--- SOURCE MATERIAL Enclosed Below ---
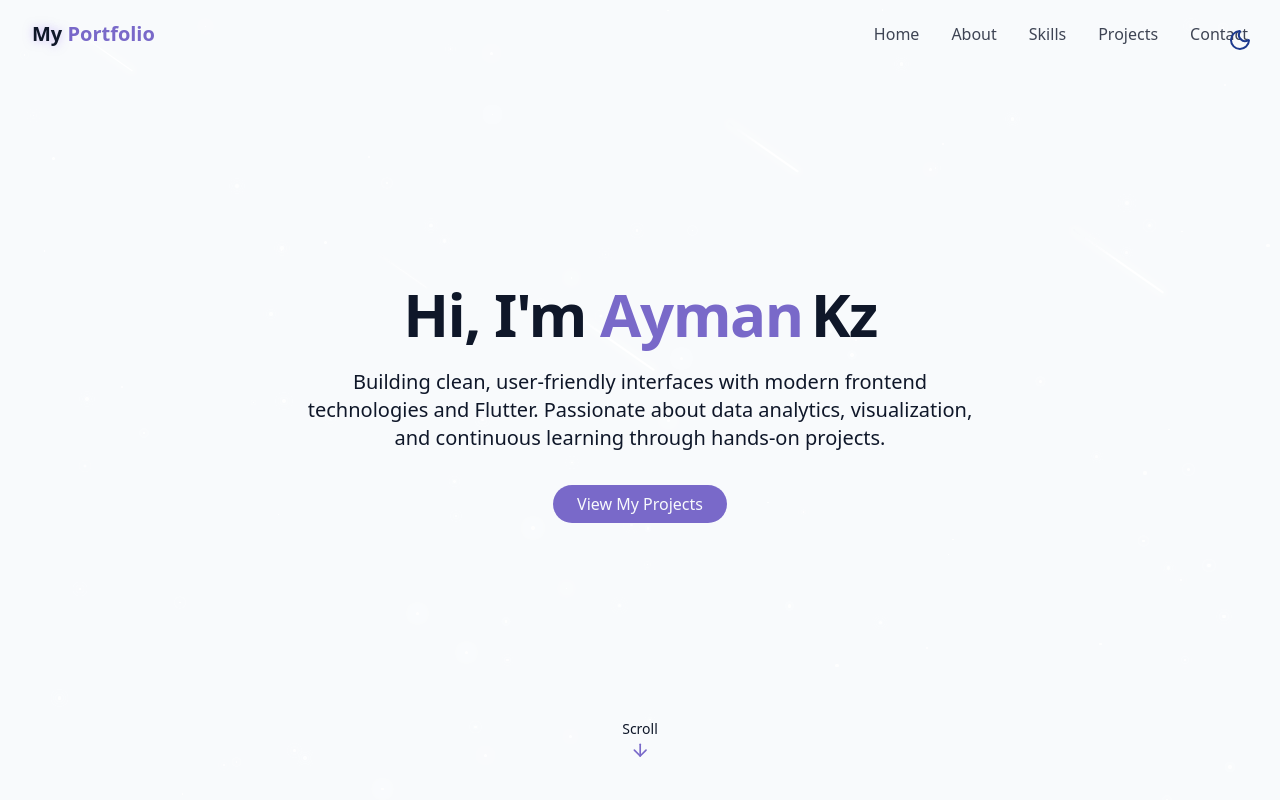
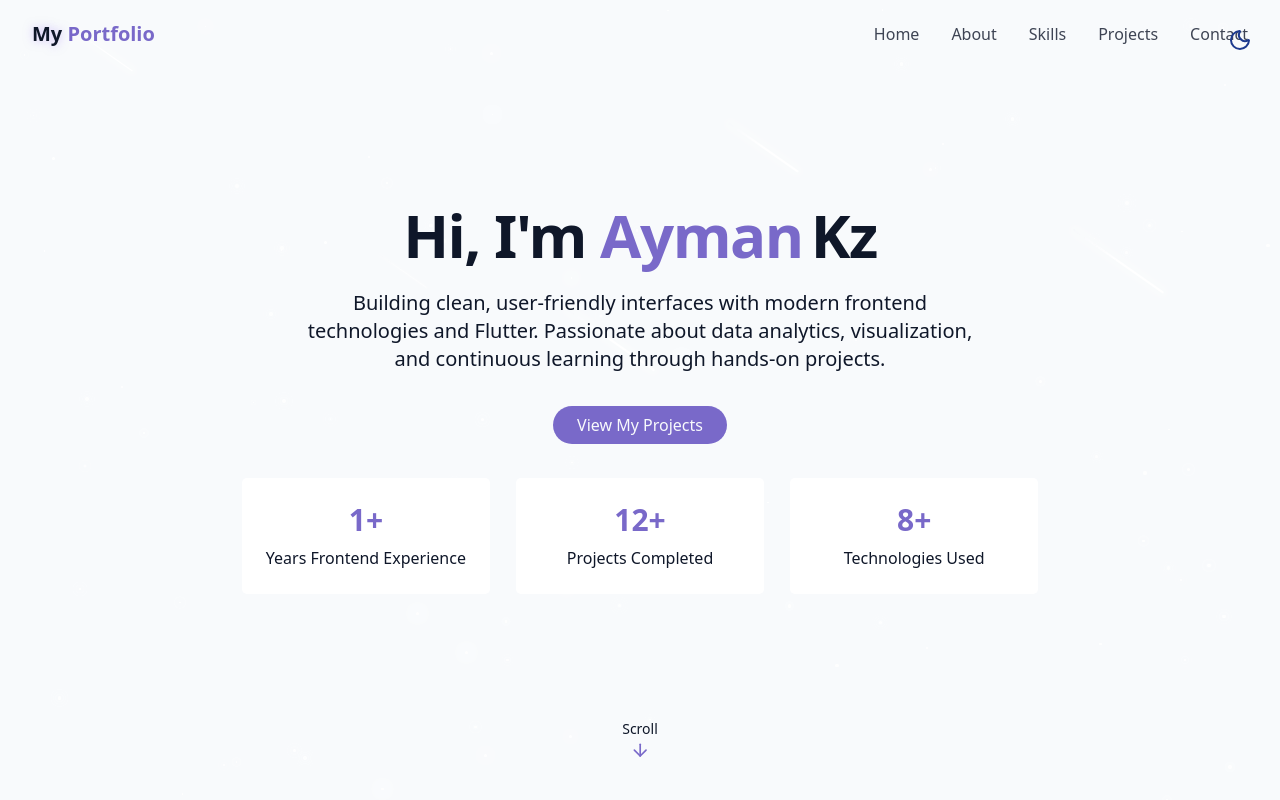
Before and after one commit to Ayman-Kz25/My-Portfolio, a React (Vite) app: page / in a window 1280 px wide. Shown: the top 800 px of the page. Built offline with nearby package versions, Linux system fonts and the light colour scheme.

Commit message:
add xp level in hero section

```diff
--- a/src/components/Hero.jsx
+++ b/src/components/Hero.jsx
@@ -1,6 +1,32 @@
 import { ArrowDown } from "lucide-react";
+import { useState, useEffect } from "react";
 
 function Hero() {
+  function Counter({ end, duration = 2000 }) {
+    const [count, setCount] = useState(0);
+
+    useEffect(() => {
+      let start = 0;
+      const incrementTime = 20;
+      const steps = duration / incrementTime;
+      const increment = end / steps;
+
+      const timer = setInterval(() => {
+        start += increment;
+        if (start >= end) {
+          setCount(end);
+          clearInterval(timer);
+        } else {
+          setCount(Math.floor(start));
+        }
+      }, incrementTime);
+
+      return () => clearInterval(timer);
+    }, [end, duration]);
+
+    return <span>{count}</span>;
+  }
+
   return (
     <section
       id="hero"
@@ -14,7 +40,9 @@ function Hero() {
               {" "}
               Ayman
             </span>
-            <span className="text-gradient ml-2 opacity-0 animate-fade-in-delay-2">Kz</span>
+            <span className="text-gradient ml-2 opacity-0 animate-fade-in-delay-2">
+              Kz
+            </span>
           </h1>
           <p className="text-lg md:text-xl text-muted-foreground max-w-2xl mx-auto opacity-0 animate-fade-in-delay-3">
             Building clean, user-friendly interfaces with modern frontend
@@ -24,16 +52,41 @@ function Hero() {
 
           <div className="pt-4 opacity-0 animate-fade-in-delay-4">
             <a href="#projects" className="cosmic-btn">
-                View My Projects
+              View My Projects
             </a>
           </div>
         </div>
       </div>
 
+      <div className="grid grid-cols-1 sm:grid-cols-3 gap-6 pt-10 opacity-0 animate-fade-in-delay-4">
+        <div className="gradient-border p-6 card-hover text-center">
+          <h3 className="text-3xl font-bold text-primary">
+            <Counter end={1} />+
+          </h3>
+          <p className="text-muted-foreground mt-2">
+            Years Frontend Experience
+          </p>
+        </div>
+
+        <div className="gradient-border p-6 card-hover text-center">
+          <h3 className="text-3xl font-bold text-primary">
+            <Counter end={12} />+
+          </h3>
+          <p className="text-muted-foreground mt-2">Projects Completed</p>
+        </div>
+
+        <div className="gradient-border p-6 card-hover text-center">
+          <h3 className="text-3xl font-bold text-primary">
+            <Counter end={8} />+
+          </h3>
+          <p className="text-muted-foreground mt-2">Technologies Used</p>
+        </div>
+      </div>
+
       <div className="absolute bottom-8 left-1/2 transform -translate-x-1/2 flex flex-col items-center animate-bounce">
         <a href="#about">
-        <span className="text-sm text-muted-foreground mb-2">Scroll</span>
-        <ArrowDown className="h-5 w-5 text-primary cursor-pointer text-center mx-auto"/>
+          <span className="text-sm text-muted-foreground mb-2">Scroll</span>
+          <ArrowDown className="h-5 w-5 text-primary cursor-pointer text-center mx-auto" />
         </a>
       </div>
     </section>
```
--- End of Enclosed SOURCE MATERIAL ---
When you repeat the lines above, keep them exact and leave out each image they contain.

- **EXERCISE OUTPUT**:
Before and after one commit to Ayman-Kz25/My-Portfolio, a React (Vite) app: page / in a window 1280 px wide. Shown: the top 800 px of the page. Built offline with nearby package versions, Linux system fonts and the light colour scheme.

Commit message:
add xp level in hero section

```diff
--- a/src/components/Hero.jsx
+++ b/src/components/Hero.jsx
@@ -1,6 +1,32 @@
 import { ArrowDown } from "lucide-react";
+import { useState, useEffect } from "react";
 
 function Hero() {
+  function Counter({ end, duration = 2000 }) {
+    const [count, setCount] = useState(0);
+
+    useEffect(() => {
+      let start = 0;
+      const incrementTime = 20;
+      const steps = duration / incrementTime;
+      const increment = end / steps;
+
+      const timer = setInterval(() => {
+        start += increment;
+        if (start >= end) {
+          setCount(end);
+          clearInterval(timer);
+        } else {
+          setCount(Math.floor(start));
+        }
+      }, incrementTime);
+
+      return () => clearInterval(timer);
+    }, [end, duration]);
+
+    return <span>{count}</span>;
+  }
+
   return (
     <section
       id="hero"
@@ -14,7 +40,9 @@ function Hero() {
               {" "}
               Ayman
             </span>
-            <span className="text-gradient ml-2 opacity-0 animate-fade-in-delay-2">Kz</span>
+            <span className="text-gradient ml-2 opacity-0 animate-fade-in-delay-2">
+              Kz
+            </span>
           </h1>
           <p className="text-lg md:text-xl text-muted-foreground max-w-2xl mx-auto opacity-0 animate-fade-in-delay-3">
             Building clean, user-friendly interfaces with modern frontend
@@ -24,16 +52,41 @@ function Hero() {
 
           <div className="pt-4 opacity-0 animate-fade-in-delay-4">
             <a href="#projects" className="cosmic-btn">
-                View My Projects
+              View My Projects
             </a>
           </div>
         </div>
       </div>
 
+      <div className="grid grid-cols-1 sm:grid-cols-3 gap-6 pt-10 opacity-0 animate-fade-in-delay-4">
+        <div className="gradient-border p-6 card-hover text-center">
+          <h3 className="text-3xl font-bold text-primary">
+            <Counter end={1} />+
+          </h3>
+          <p className="text-muted-foreground mt-2">
+            Years Frontend Experience
+          </p>
+        </div>
+
+        <div className="gradient-border p-6 card-hover text-center">
+          <h3 className="text-3xl font-bold text-primary">
+            <Counter end={12} />+
+          </h3>
+          <p className="text-muted-foreground mt-2">Projects Completed</p>
+        </div>
+
+        <div className="gradient-border p-6 card-hover text-center">
+          <h3 className="text-3xl font-bold text-primary">
+            <Counter end={8} />+
+          </h3>
+          <p className="text-muted-foreground mt-2">Technologies Used</p>
+        </div>
+      </div>
+
       <div className="absolute bottom-8 left-1/2 transform -translate-x-1/2 flex flex-col items-center animate-bounce">
         <a href="#about">
-        <span className="text-sm text-muted-foreground mb-2">Scroll</span>
-        <ArrowDown className="h-5 w-5 text-primary cursor-pointer text-center mx-auto"/>
+          <span className="text-sm text-muted-foreground mb-2">Scroll</span>
+          <ArrowDown className="h-5 w-5 text-primary cursor-pointer text-center mx-auto" />
         </a>
       </div>
     </section>
```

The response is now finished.